2. the ar-15 is one of the great arms systems ever developed, because it will function with almost any ammunition/caliber/bullet shape/bullet weight/case design that anyone cares to put in it. 5.56x45mm, 7.62x39mm, 6.8mm rem spc, 9x19mm, .450 whatevers, .300 blackout, wildcats of any description, so long as they fit into & function from the basic magazine.– sometimes you gotta get a little fiddily with the return springs, and bolt faces gotta match, but almost anything will function and cycle through an ar-15, regardless of rifle configuration and barrel lengths, and gas tube length. sometimes not so well, especially with gas tubes (read, “dwell timing”), but the damned things will work.
common to the ak and the ar are the reciprocating bolt carrier, and rotating bolt for engagement into battery. no delayed this, delayed that, flaps or anything exotic which are highly sensitive to pressure curves and dwell times, just good old reliable and rugged components. the ak gets the nod there, (especially the extractor), and the ar gets the nod on ammunition tolerance.
for any number of reasons i prefer the ar, but i pay very close attention to extraction issues … keep the rifle clean and oiled, and don’t get stupid with pressures, and use clean burning powders, and you have a system you can bet your life on.

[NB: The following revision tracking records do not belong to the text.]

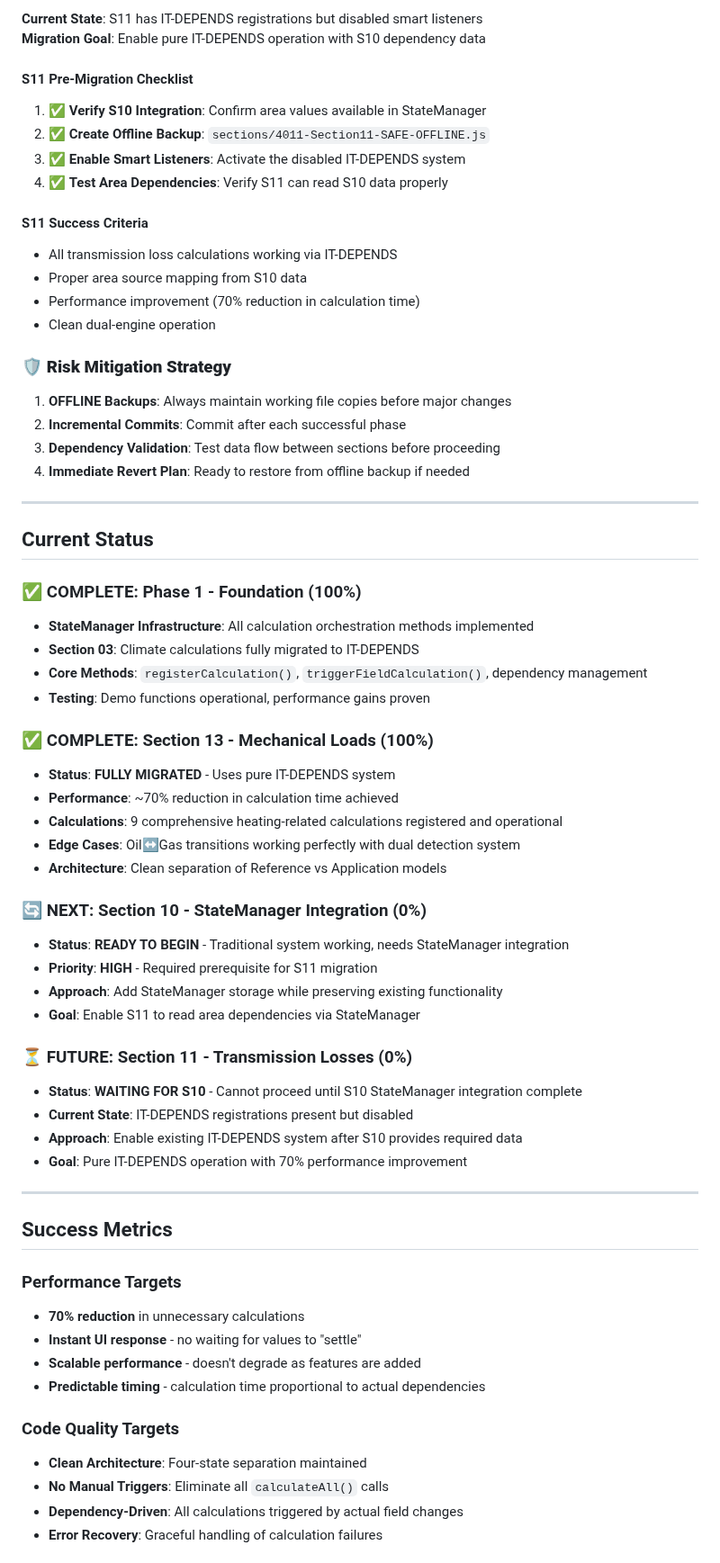
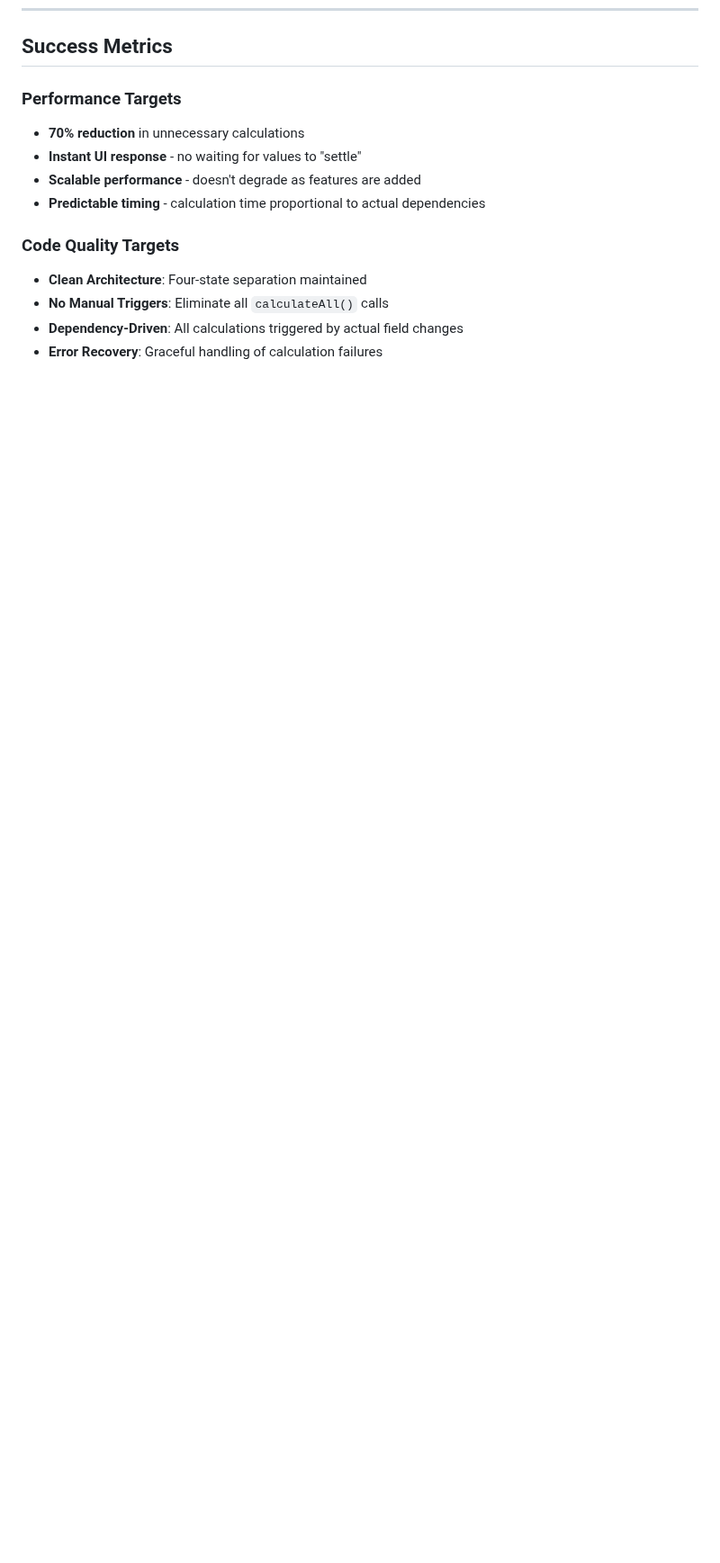
Before and after one commit to arossti/OBJECTIVE, a Markdown page: documentation/IT-DEPENDS-MIGRATION-GUIDE.md, the part around one of its changes. Shown at 90% size. Drawn GitHub-style; blank space fills up the shorter version.

```diff
--- a/documentation/IT-DEPENDS-MIGRATION-GUIDE.md
+++ b/documentation/IT-DEPENDS-MIGRATION-GUIDE.md
@@ -386,55 +409,3 @@ window.TEUI.SectionModules.sect11.checkITDependsStatus()
-**Current State**: S11 has IT-DEPENDS registrations but disabled smart listeners
-**Migration Goal**: Enable pure IT-DEPENDS operation with S10 dependency data
-
-#### S11 Pre-Migration Checklist
-1. ✅ **Verify S10 Integration**: Confirm area values available in StateManager
-2. ✅ **Create Offline Backup**: `sections/4011-Section11-SAFE-OFFLINE.js`
-3. ✅ **Enable Smart Listeners**: Activate the disabled IT-DEPENDS system
-4. ✅ **Test Area Dependencies**: Verify S11 can read S10 data properly
-
-#### S11 Success Criteria
-- All transmission loss calculations working via IT-DEPENDS
-- Proper area source mapping from S10 data
-- Performance improvement (70% reduction in calculation time)
-- Clean dual-engine operation
-
-### 🛡️ **Risk Mitigation Strategy**
-1. **OFFLINE Backups**: Always maintain working file copies before major changes
-2. **Incremental Commits**: Commit after each successful phase
-3. **Dependency Validation**: Test data flow between sections before proceeding
-4. **Immediate Revert Plan**: Ready to restore from offline backup if needed
-
----
-
-## Current Status
-
-### ✅ COMPLETE: Phase 1 - Foundation (100%)
-- **StateManager Infrastructure**: All calculation orchestration methods implemented
-- **Section 03**: Climate calculations fully migrated to IT-DEPENDS
-- **Core Methods**: `registerCalculation()`, `triggerFieldCalculation()`, dependency management
-- **Testing**: Demo functions operational, performance gains proven
-
-### ✅ COMPLETE: Section 13 - Mechanical Loads (100%)
-- **Status**: **FULLY MIGRATED** - Uses pure IT-DEPENDS system
-- **Performance**: ~70% reduction in calculation time achieved
-- **Calculations**: 9 comprehensive heating-related calculations registered and operational
-- **Edge Cases**: Oil↔Gas transitions working perfectly with dual detection system
-- **Architecture**: Clean separation of Reference vs Application models
-
-### 🔄 NEXT: Section 10 - StateManager Integration (0%)
-- **Status**: **READY TO BEGIN** - Traditional system working, needs StateManager integration
-- **Priority**: **HIGH** - Required prerequisite for S11 migration
-- **Approach**: Add StateManager storage while preserving existing functionality
-- **Goal**: Enable S11 to read area dependencies via StateManager
-
-### ⏳ FUTURE: Section 11 - Transmission Losses (0%)
-- **Status**: **WAITING FOR S10** - Cannot proceed until S10 StateManager integration complete
-- **Current State**: IT-DEPENDS registrations present but disabled
-- **Approach**: Enable existing IT-DEPENDS system after S10 provides required data
-- **Goal**: Pure IT-DEPENDS operation with 70% performance improvement
-
----
-
 ## Success Metrics
 
 ### Performance Targets
```
Also changed, not shown: other parts of documentation/IT-DEPENDS-MIGRATION-GUIDE.md (+210 -65 lines).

p.s. i am becoming extremely fond of the .300 acc blackout, a very good house gun. beats any pistol ever made, and easy to shoot and manage.